What Is a Nameserver?
Your domain contains files assigned to something called a DNS (Domain Name System) record. A nameserver functions as an indicator of where you can locate your domain’s DNS records.
Imagine yourself opening an internet browser (like Chrome or Mozilla) to visit a particular website. The process goes like this:
- You type the web address on the browser’s URL portion. The background DNS servers receive server details about your site through your domain registrar (the company where you bought your domain name);
- The nameservers activate, pointing out the location of the website’s DNS records;
- Next, your browser reads and identifies this information from the DNS;
- Once it is interpreted, you’ll be able to see the website that you entered being loaded onto the screen.
What is a DNS?
To better understand nameservers and why these functions matter, it would serve you well to take a quick look at domain name systems and what these mean for websites.
Whenever you enter a domain name (i.e., “youwebsite.com,” “mywebsite.com,” etc.), your computer needs to convert the information into IP addresses (“18.104.22.168”). Your browser will then be able to locate and make sense of it.
The domain name system (DNS) takes this domain-name-turned-IP-address information into data that you, as the viewer, can navigate (as a complete website).
The DNS system consists of three major parts:
- The parent nameservers (there are only 13 parent nameservers worldwide).
- The company where you buy your domain (also known as the domain name registrar). Sometimes your domain is included in the hosting package – in that case, your host is your domain registrar. E.g., Web hosts like HostPapa, Hostinger, and GreenGeeks offer free a domain name with its plans.
- Your nameserver, an important piece of information if you plan to manipulate your DNS values
What Purpose Do Nameservers Serve?
The internet will only recognize your domain name if it has DNS records.
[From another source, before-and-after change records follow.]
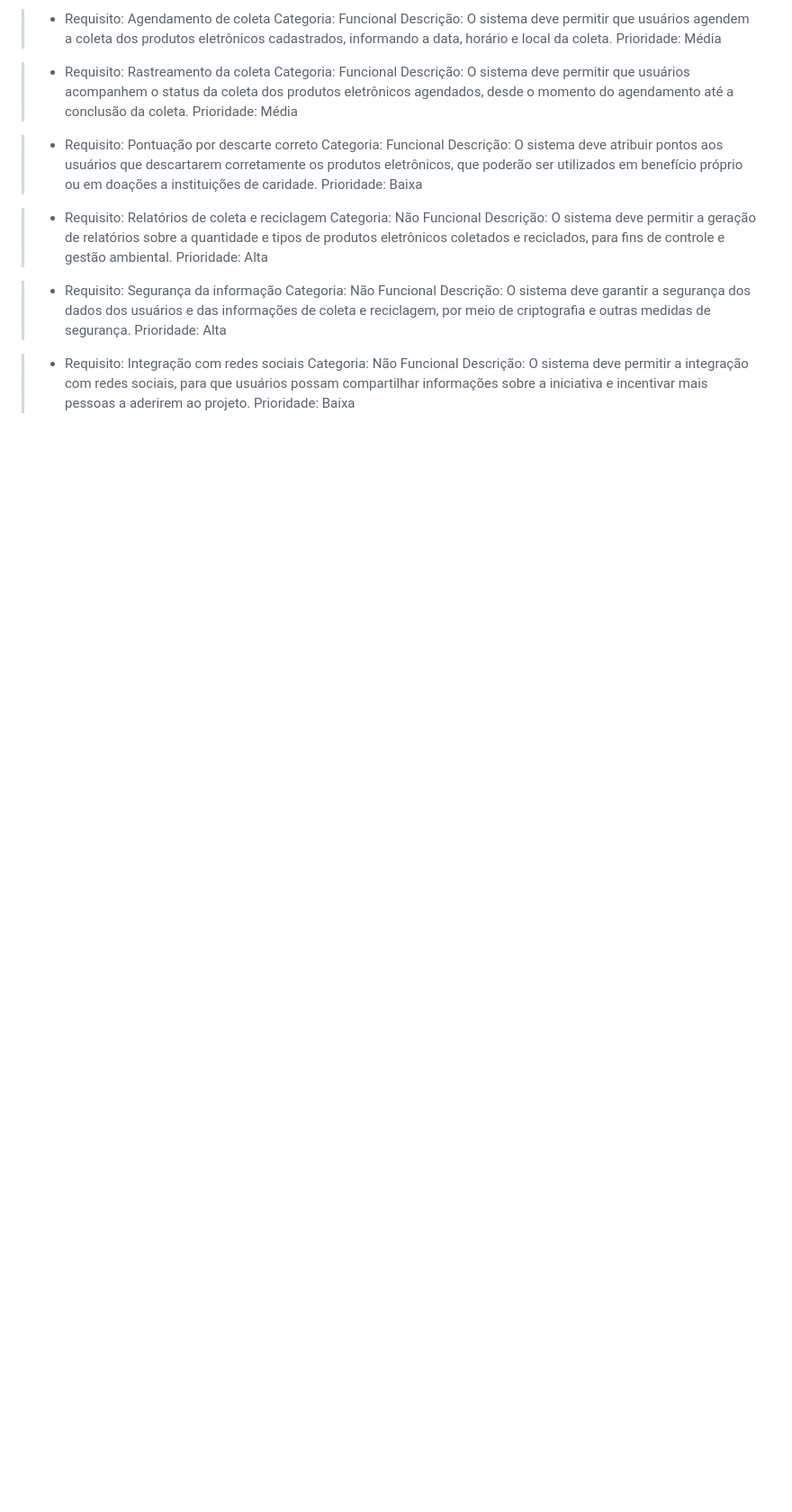
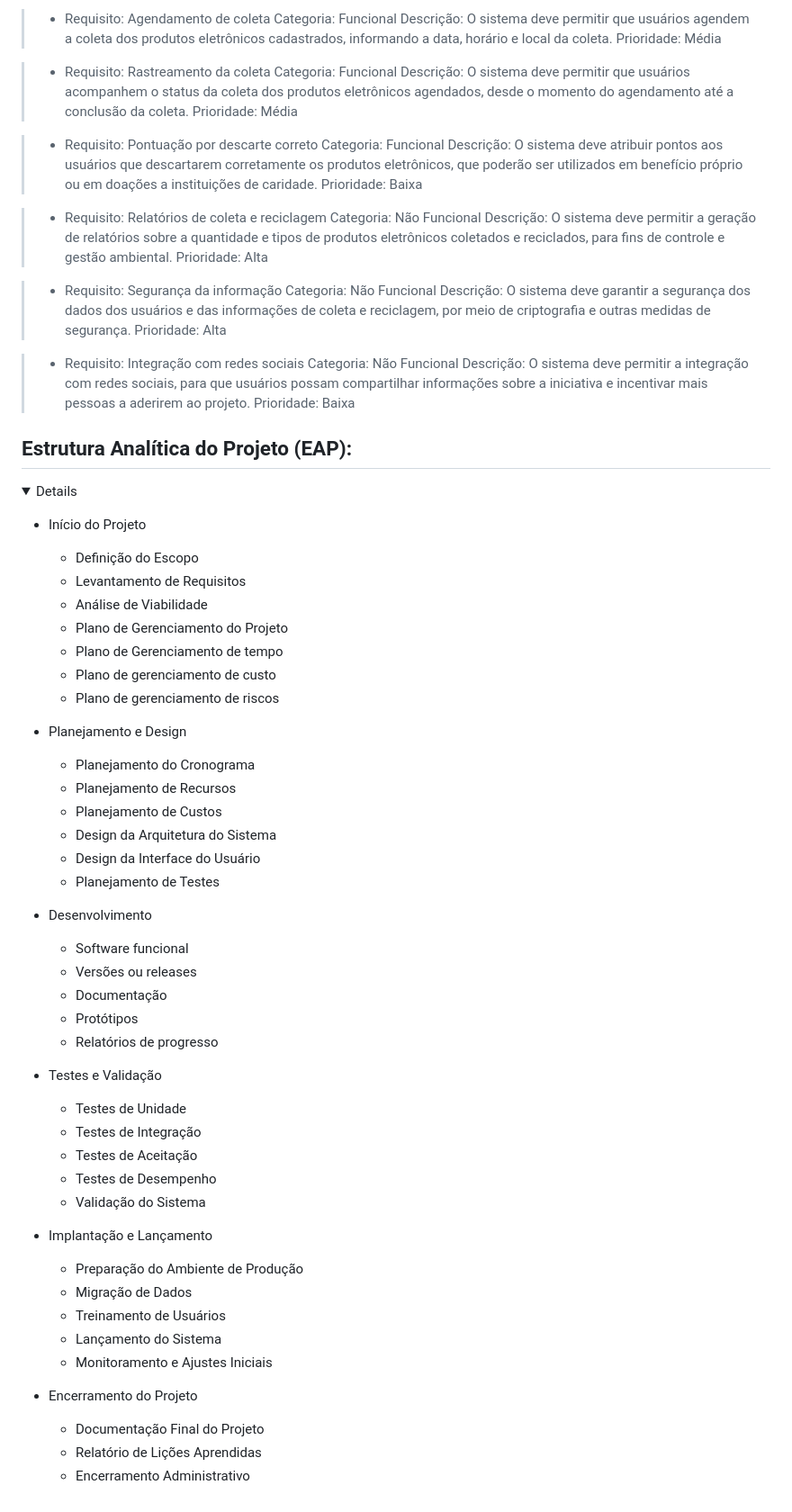
Before and after one commit to ronaldllima/Projeto-EcoCycle, a Markdown page: README.md, the part around the change. Shown at 90% size. Rendered like a GitHub page; folded sections open; blank space fills up the shorter version.

```diff
--- a/README.md
+++ b/README.md
@@ -161,3 +161,52 @@ Descrição: O sistema deve permitir a integração com redes sociais, para que
 Prioridade: Baixa
 
 </details>
+
+## Estrutura Analítica do Projeto (EAP):
+
+<details>
+
+- Início do Projeto
+  - Definição do Escopo
+  - Levantamento de Requisitos
+  - Análise de Viabilidade
+  - Plano de Gerenciamento do Projeto
+  - Plano de Gerenciamento de tempo
+  - Plano de gerenciamento de custo
+  - Plano de gerenciamento de riscos
+
+- Planejamento e Design
+  - Planejamento do Cronograma
+  - Planejamento de Recursos
+  - Planejamento de Custos
+  - Design da Arquitetura do Sistema
+  - Design da Interface do Usuário
+  - Planejamento de Testes
+
+- Desenvolvimento
+  - Software funcional
+  - Versões ou releases
+  - Documentação
+  - Protótipos
+  - Relatórios de progresso
+
+- Testes e Validação
+  - Testes de Unidade
+  - Testes de Integração
+  - Testes de Aceitação
+  - Testes de Desempenho
+  - Validação do Sistema
+
+- Implantação e Lançamento
+  - Preparação do Ambiente de Produção
+  - Migração de Dados
+  - Treinamento de Usuários
+  - Lançamento do Sistema
+  - Monitoramento e Ajustes Iniciais
+
+- Encerramento do Projeto
+  - Documentação Final do Projeto
+  - Relatório de Lições Aprendidas
+  - Encerramento Administrativo
+
+</details>
```
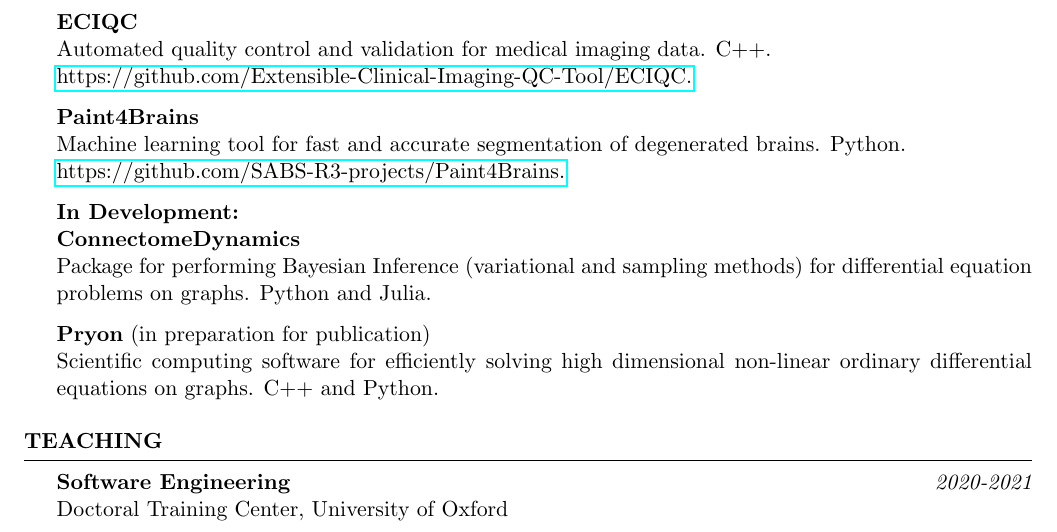
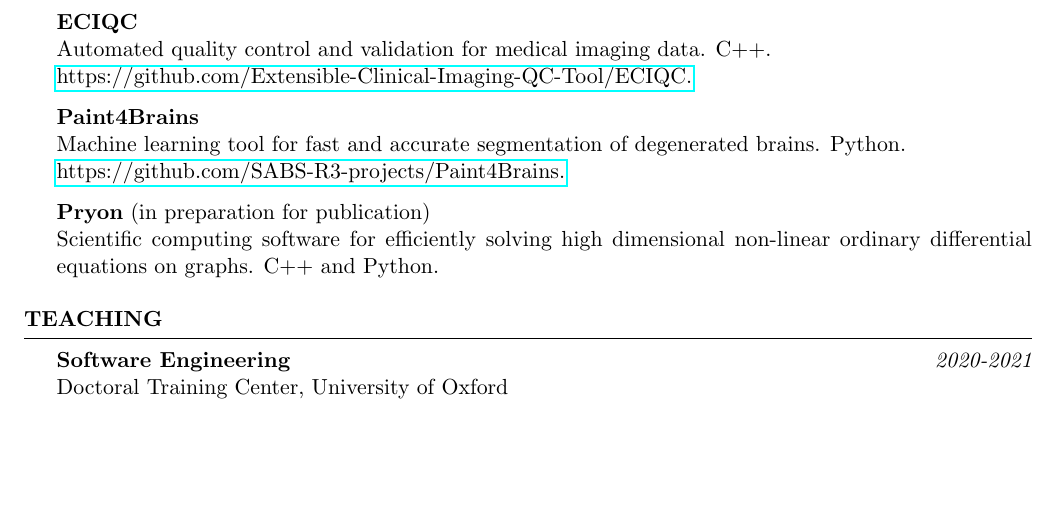
Before and after one commit to PavanChaggar/CV, a LaTeX CV (CV.tex, which reads sections/software.tex): part of page 2 of 3 before the commit and part of page 2 of 2 after it, cut so that both start at the same text, the shorter picture padded with empty space. Compiled offline with pdfLaTeX.

Commit message:
updating software

```diff
--- a/sections/software.tex
+++ b/sections/software.tex
@@ -18,10 +18,6 @@
 Machine learning tool for fast and accurate segmentation of degenerated brains. Python. \\
 \href{https://github.com/SABS-R3-projects/Paint4Brains}{https://github.com/SABS-R3-projects/Paint4Brains.}
 
-{\bf In Development: } \\
-{\bf ConnectomeDynamics}  \\
-Package for performing Bayesian Inference (variational and sampling methods) for differential equation problems on graphs. Python and Julia.
-
 {\bf Pryon} (in preparation for publication) \\
 Scientific computing software for efficiently solving high dimensional non-linear ordinary differential equations on graphs. C++ and Python.
 
```
Also changed, not shown: CV.pdf, sections/publications.tex (line endings or trailing spaces).
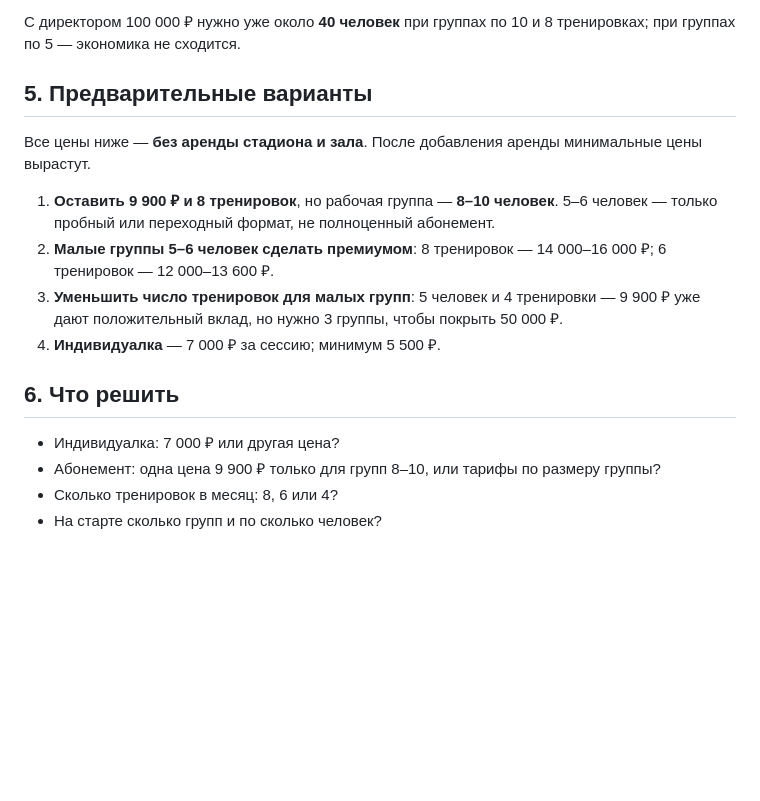
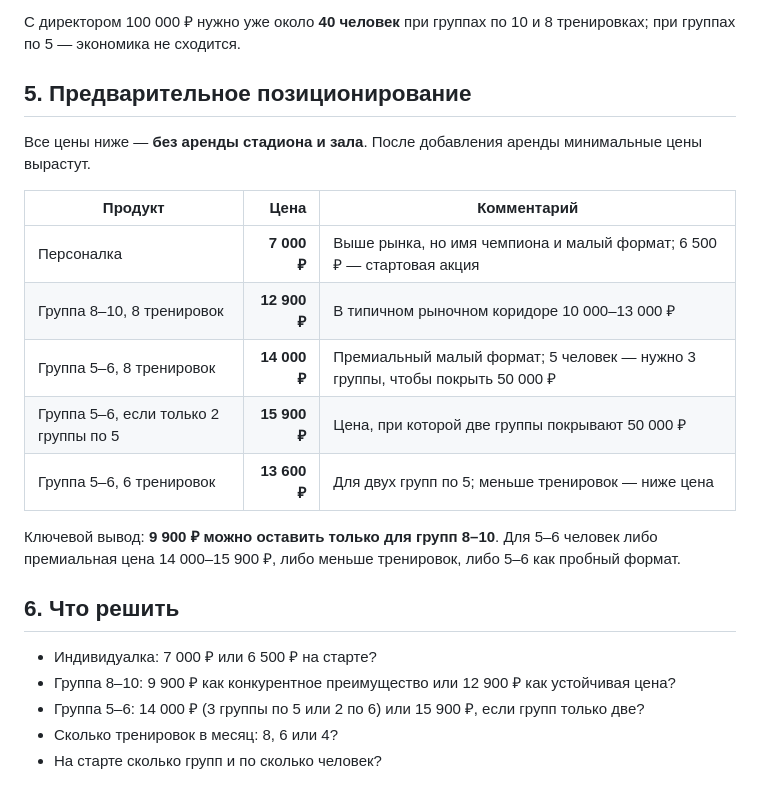
Before and after one commit to ToniQStudio/run-club, a Markdown page: docs/journal/2026-10-22-pricing-calc.md, the part around one of its changes. Rendered like a GitHub page; blank space fills up the shorter version.

```diff
--- a/docs/journal/2026-10-22-pricing-calc.md
+++ b/docs/journal/2026-10-22-pricing-calc.md
@@ -76,18 +101,24 @@
 
 С директором 100 000 ₽ нужно уже около **40 человек** при группах по 10 и 8 тренировках; при группах по 5 — экономика не сходится.
 
-## 5. Предварительные варианты
+## 5. Предварительное позиционирование
 
 Все цены ниже — **без аренды стадиона и зала**. После добавления аренды минимальные цены вырастут.
 
-1. **Оставить 9 900 ₽ и 8 тренировок**, но рабочая группа — **8–10 человек**. 5–6 человек — только пробный или переходный формат, не полноценный абонемент.
-2. **Малые группы 5–6 человек сделать премиумом**: 8 тренировок — 14 000–16 000 ₽; 6 тренировок — 12 000–13 600 ₽.
-3. **Уменьшить число тренировок для малых групп**: 5 человек и 4 тренировки — 9 900 ₽ уже дают положительный вклад, но нужно 3 группы, чтобы покрыть 50 000 ₽.
-4. **Индивидуалка** — 7 000 ₽ за сессию; минимум 5 500 ₽.
+| Продукт | Цена | Комментарий |
+|---|---:|---|
+| Персоналка | **7 000 ₽** | Выше рынка, но имя чемпиона и малый формат; 6 500 ₽ — стартовая акция |
+| Группа 8–10, 8 тренировок | **12 900 ₽** | В типичном рыночном коридоре 10 000–13 000 ₽ |
+| Группа 5–6, 8 тренировок | **14 000 ₽** | Премиальный малый формат; 5 человек — нужно 3 группы, чтобы покрыть 50 000 ₽ |
+| Группа 5–6, если только 2 группы по 5 | **15 900 ₽** | Цена, при которой две группы покрывают 50 000 ₽ |
+| Группа 5–6, 6 тренировок | **13 600 ₽** | Для двух групп по 5; меньше тренировок — ниже цена |
+
+Ключевой вывод: **9 900 ₽ можно оставить только для групп 8–10**. Для 5–6 человек либо премиальная цена 14 000–15 900 ₽, либо меньше тренировок, либо 5–6 как пробный формат.
 
 ## 6. Что решить
 
-- Индивидуалка: 7 000 ₽ или другая цена?
-- Абонемент: одна цена 9 900 ₽ только для групп 8–10, или тарифы по размеру группы?
+- Индивидуалка: 7 000 ₽ или 6 500 ₽ на старте?
+- Группа 8–10: 9 900 ₽ как конкурентное преимущество или 12 900 ₽ как устойчивая цена?
+- Группа 5–6: 14 000 ₽ (3 группы по 5 или 2 по 6) или 15 900 ₽, если групп только две?
 - Сколько тренировок в месяц: 8, 6 или 4?
 - На старте сколько групп и по сколько человек?
```
Also changed, not shown: other parts of docs/journal/2026-10-22-pricing-calc.md (+25 -0 lines).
If you’ve ever looked at the dashboard of your hosting provider (these are our top recommended web hosting providers in Australia and web hosts in Canada, just in case you haven’t made a decision yet), you’ll see things like “A,” “CNAME,” “MX,” and more. These are your DNS records.
Since domain names often move, the internet assigns nameservers to specific domain names. It quickly identifies which DNS record applies specifically to these locations.
How to Find a Domain’s Nameserver
Depending on your purpose, there are several methods for a user to search for a domain’s nameserver.
The most straightforward method is for people to search for the nameservers and modify their websites. You can do this when connecting to a CDN (content delivery network).
Log into your domain registrar and find your nameserver’s tab there.
Nameservers can appear in the following format:
How about investigating another site’s nameservers? For queries like this, your best bet is a search on WHOIS websites that contain domain information.
Another method for searching a website nameserver involves using the term “domain lookup” in the WHOIS query. You can check out the lookup tool in the ICANN (Internet Corporation for Assigned Names and Numbers) for even easier access.
Imagine if people had to memorize IP addresses to get to your website. Nameservers eliminate this process, improving your website’s speed, availability, security, and user experience.
Nameservers are clever little mechanisms for simplifying the web user experience, and now you know more about how it all works. Feel free to let us know your other web-related questions in the comments below.